I base a lot of my characters in books on gaming characters. I belong to a crack squad of people who have been role playing with me for nigh unto 25 years, and the characters they run are very interesting. However, sometimes I cannot adapt the characters wholesale, as gaming is an imperfect medium, partly improve, partly hubris. Believe me, no one wants to read about your cool game, no matter how cool it is to you. Further, sometimes characters must be juiced up in order for them to have the drama necessary to participate as a character in a story.
Recently, I wanted to shift one such character, an Indian magician, into a firmer historical background. The character as conceived has some ability in medicine, so I decided to look into the background of Indian women in the 19th century. What I discovered is one of those happy accidents that suddenly made this character not only viable, but cutting edge.
Interesting and unknown to me previously, I discovered that the first women to graduate from medical school in the British empire were two Bengali women: Kadambini Ganguly and Chandramuku Basu. Both women graduated in 1883 from medical school in Calcutta, India.
Ganguly was the daughter of a Brahmo reformer. She studied in Edinburgh, Glasgow, and London before starting her own private practice. The mother of eight children, Ganguly was the ultimate example of a woman balancing professional and personal life. Basu ultimately earned an MA and became the first female administrator of a school in India. While Basu retired early due to ill health, Ganguly remained a stalwart figure for women’s rights in India.
Certainly, with these examples, my fictional character could find a toe hold in medicine at the time, following in Ganguly and Basu’s footsteps. And so Adah Kapoor, a new name for an old character, was well on her way to becoming a practicing doctor, as well as someone who followed in her family’s footsteps as a magician.
And the rest remains to be written. History, however, can be a wonderful, rich gift to the writer.
For more information on Ganguly, check out The Better India.

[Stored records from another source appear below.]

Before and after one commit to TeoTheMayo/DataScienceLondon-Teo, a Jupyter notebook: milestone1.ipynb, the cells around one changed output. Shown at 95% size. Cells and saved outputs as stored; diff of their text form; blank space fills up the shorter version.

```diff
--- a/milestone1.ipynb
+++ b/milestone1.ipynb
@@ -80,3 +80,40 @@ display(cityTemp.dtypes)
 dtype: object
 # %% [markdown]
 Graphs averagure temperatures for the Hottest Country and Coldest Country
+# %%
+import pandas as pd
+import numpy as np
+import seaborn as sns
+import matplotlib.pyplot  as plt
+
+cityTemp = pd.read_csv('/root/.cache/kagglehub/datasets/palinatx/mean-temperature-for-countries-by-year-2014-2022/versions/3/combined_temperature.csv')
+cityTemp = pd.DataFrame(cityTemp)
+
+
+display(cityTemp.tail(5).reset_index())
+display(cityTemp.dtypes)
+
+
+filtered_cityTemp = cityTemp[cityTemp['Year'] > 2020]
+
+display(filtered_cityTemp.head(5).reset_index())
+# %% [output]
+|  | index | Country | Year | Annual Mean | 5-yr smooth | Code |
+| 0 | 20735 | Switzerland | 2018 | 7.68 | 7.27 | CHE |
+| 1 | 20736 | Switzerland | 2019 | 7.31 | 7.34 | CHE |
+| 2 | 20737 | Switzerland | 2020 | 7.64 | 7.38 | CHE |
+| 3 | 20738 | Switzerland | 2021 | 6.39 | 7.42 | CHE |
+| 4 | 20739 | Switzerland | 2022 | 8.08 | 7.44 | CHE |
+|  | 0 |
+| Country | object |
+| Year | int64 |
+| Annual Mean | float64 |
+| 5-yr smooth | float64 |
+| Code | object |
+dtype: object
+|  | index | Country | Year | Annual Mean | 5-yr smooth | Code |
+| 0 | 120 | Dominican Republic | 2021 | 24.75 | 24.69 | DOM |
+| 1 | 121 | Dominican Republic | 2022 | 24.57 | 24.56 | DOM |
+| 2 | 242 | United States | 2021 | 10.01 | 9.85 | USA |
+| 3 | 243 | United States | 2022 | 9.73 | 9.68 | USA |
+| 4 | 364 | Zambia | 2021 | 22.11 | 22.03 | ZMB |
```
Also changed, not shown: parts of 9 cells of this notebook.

Cath Schaff-Stump writes speculative fiction for children and adults, everything from humor to horror. She is the author of the Klaereon Scroll series, the most recent of which is The Pawn of Isis, coming in March, 2019. Cath lives and works in Iowa with her husband. During the day, she teaches English to non-native speakers at a local community college. Other recent fiction has been published by Paper Golem Press, Daydreams Dandelion Press, and in The Mammoth Book of Dieselpunk. Cath is a co-host on the writing and geek-life fan podcast Unreliable Narrators. You can find her online at Facebook, Goodreads, Amazon, @cathschaffstump, cathschaffstump.com, and unreliablenarrators.net